**TASK DIRECTIONS:** Pull out every line with the word "title" from the entries below.

[Front-end code edit data]
⁂

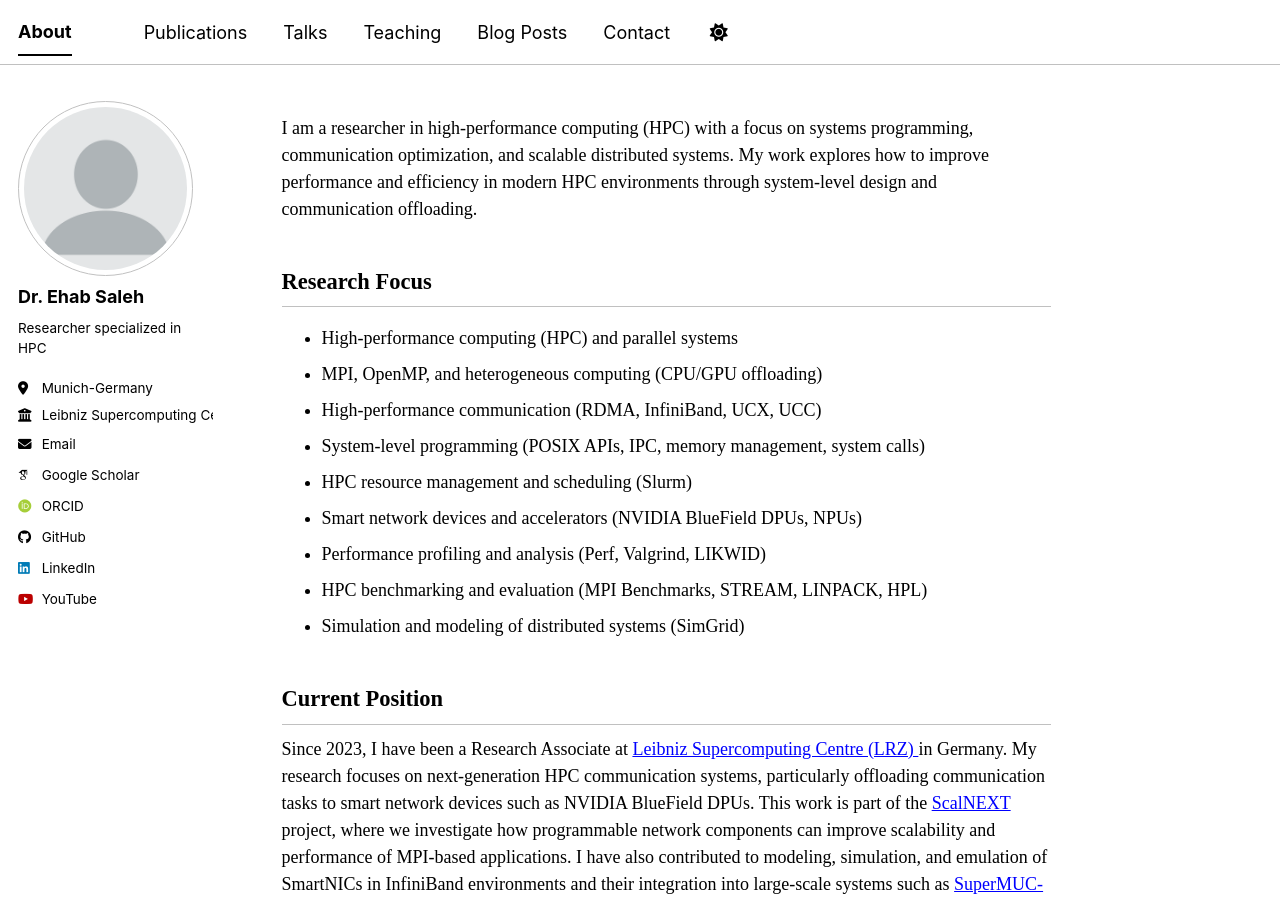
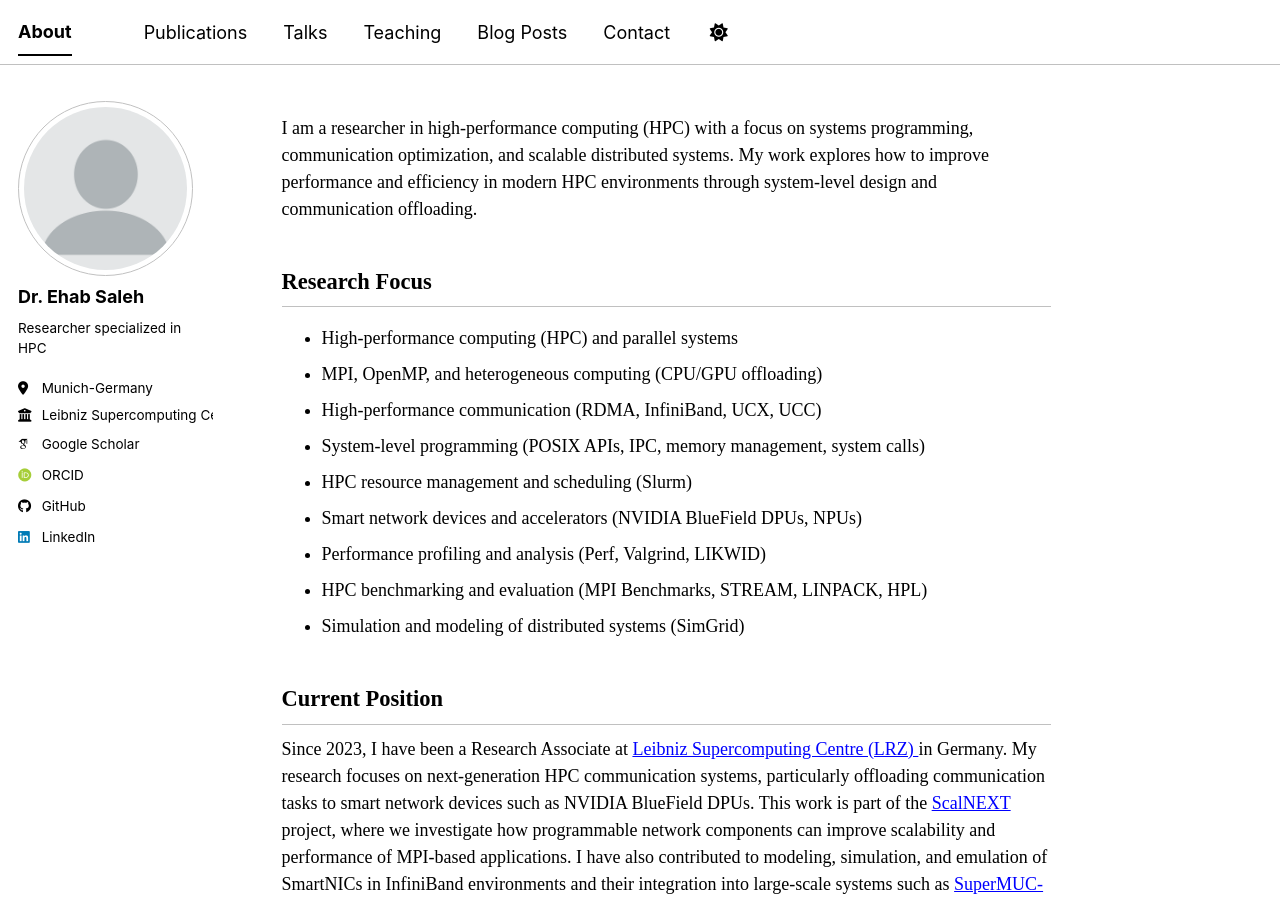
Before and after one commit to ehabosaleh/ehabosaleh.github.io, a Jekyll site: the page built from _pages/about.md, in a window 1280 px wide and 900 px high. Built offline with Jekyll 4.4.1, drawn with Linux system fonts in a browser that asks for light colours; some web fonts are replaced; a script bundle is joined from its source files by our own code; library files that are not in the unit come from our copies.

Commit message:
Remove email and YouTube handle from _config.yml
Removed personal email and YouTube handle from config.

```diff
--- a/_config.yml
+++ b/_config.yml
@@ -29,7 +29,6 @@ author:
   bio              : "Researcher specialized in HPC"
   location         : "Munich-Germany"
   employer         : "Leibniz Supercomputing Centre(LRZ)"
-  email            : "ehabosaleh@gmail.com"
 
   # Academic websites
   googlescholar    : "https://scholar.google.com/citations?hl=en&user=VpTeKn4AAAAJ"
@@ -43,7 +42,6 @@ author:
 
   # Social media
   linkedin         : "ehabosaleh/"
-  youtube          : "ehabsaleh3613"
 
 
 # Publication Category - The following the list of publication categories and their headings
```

⁂

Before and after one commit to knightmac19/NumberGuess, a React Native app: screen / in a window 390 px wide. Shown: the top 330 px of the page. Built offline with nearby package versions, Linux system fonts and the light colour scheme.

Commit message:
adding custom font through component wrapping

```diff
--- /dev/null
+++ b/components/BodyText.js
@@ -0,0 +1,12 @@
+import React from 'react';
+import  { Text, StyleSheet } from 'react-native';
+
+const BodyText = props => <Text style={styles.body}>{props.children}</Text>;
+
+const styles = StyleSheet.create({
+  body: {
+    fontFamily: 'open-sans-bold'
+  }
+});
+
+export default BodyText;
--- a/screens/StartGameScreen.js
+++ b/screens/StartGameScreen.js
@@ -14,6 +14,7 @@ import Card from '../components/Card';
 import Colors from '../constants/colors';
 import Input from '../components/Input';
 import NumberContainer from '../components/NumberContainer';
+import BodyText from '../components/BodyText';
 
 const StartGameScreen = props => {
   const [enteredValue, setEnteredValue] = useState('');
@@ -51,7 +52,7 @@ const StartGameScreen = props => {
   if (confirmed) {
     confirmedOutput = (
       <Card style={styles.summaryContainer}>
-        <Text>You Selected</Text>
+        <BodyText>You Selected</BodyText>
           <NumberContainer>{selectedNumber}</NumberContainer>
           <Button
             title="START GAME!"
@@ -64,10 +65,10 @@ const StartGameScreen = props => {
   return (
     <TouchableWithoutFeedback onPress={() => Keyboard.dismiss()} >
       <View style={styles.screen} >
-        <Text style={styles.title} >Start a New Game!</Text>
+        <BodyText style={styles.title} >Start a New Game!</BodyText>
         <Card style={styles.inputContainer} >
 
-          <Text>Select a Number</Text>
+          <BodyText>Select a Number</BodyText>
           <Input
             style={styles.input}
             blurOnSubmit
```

⁂

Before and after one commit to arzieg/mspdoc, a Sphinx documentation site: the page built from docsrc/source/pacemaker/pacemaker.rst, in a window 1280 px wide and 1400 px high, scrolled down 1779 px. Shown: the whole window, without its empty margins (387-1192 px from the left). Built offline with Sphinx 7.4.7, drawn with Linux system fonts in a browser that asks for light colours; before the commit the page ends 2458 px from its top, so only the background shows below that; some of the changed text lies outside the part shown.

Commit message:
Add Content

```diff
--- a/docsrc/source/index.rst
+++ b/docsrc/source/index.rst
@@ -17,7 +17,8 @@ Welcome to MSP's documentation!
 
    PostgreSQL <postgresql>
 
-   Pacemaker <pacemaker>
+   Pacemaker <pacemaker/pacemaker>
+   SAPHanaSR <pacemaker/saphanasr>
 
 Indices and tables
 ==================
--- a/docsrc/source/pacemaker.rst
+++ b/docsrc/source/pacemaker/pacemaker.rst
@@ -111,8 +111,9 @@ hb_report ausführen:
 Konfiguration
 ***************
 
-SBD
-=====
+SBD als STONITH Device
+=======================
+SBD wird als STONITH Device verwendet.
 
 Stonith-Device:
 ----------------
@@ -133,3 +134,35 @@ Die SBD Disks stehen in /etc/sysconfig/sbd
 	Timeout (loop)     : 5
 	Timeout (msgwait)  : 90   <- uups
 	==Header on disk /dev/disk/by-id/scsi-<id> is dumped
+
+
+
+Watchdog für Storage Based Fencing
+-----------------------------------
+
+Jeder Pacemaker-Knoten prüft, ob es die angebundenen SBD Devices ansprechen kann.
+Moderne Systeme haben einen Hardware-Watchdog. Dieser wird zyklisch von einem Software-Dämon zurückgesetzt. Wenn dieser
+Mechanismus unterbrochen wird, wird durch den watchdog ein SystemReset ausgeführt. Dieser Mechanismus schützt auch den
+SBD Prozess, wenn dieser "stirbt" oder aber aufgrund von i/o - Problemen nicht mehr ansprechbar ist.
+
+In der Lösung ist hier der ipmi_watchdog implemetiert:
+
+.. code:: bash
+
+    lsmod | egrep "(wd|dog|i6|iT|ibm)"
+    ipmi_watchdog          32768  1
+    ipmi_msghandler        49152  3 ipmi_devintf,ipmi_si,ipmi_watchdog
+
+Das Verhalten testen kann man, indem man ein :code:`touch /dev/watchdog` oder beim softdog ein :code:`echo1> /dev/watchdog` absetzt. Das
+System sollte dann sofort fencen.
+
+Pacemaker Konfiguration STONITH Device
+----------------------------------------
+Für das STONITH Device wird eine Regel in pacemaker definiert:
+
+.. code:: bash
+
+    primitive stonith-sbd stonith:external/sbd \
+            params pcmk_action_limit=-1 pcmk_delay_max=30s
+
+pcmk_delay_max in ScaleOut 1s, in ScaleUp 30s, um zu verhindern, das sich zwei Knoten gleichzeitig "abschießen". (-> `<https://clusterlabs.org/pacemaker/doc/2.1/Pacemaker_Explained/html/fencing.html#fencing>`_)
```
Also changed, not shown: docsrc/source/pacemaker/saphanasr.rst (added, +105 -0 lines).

⁂

**REPLY TO THE TASK:**
             title="START GAME!"
-        <Text style={styles.title} >Start a New Game!</Text>
+        <BodyText style={styles.title} >Start a New Game!</BodyText>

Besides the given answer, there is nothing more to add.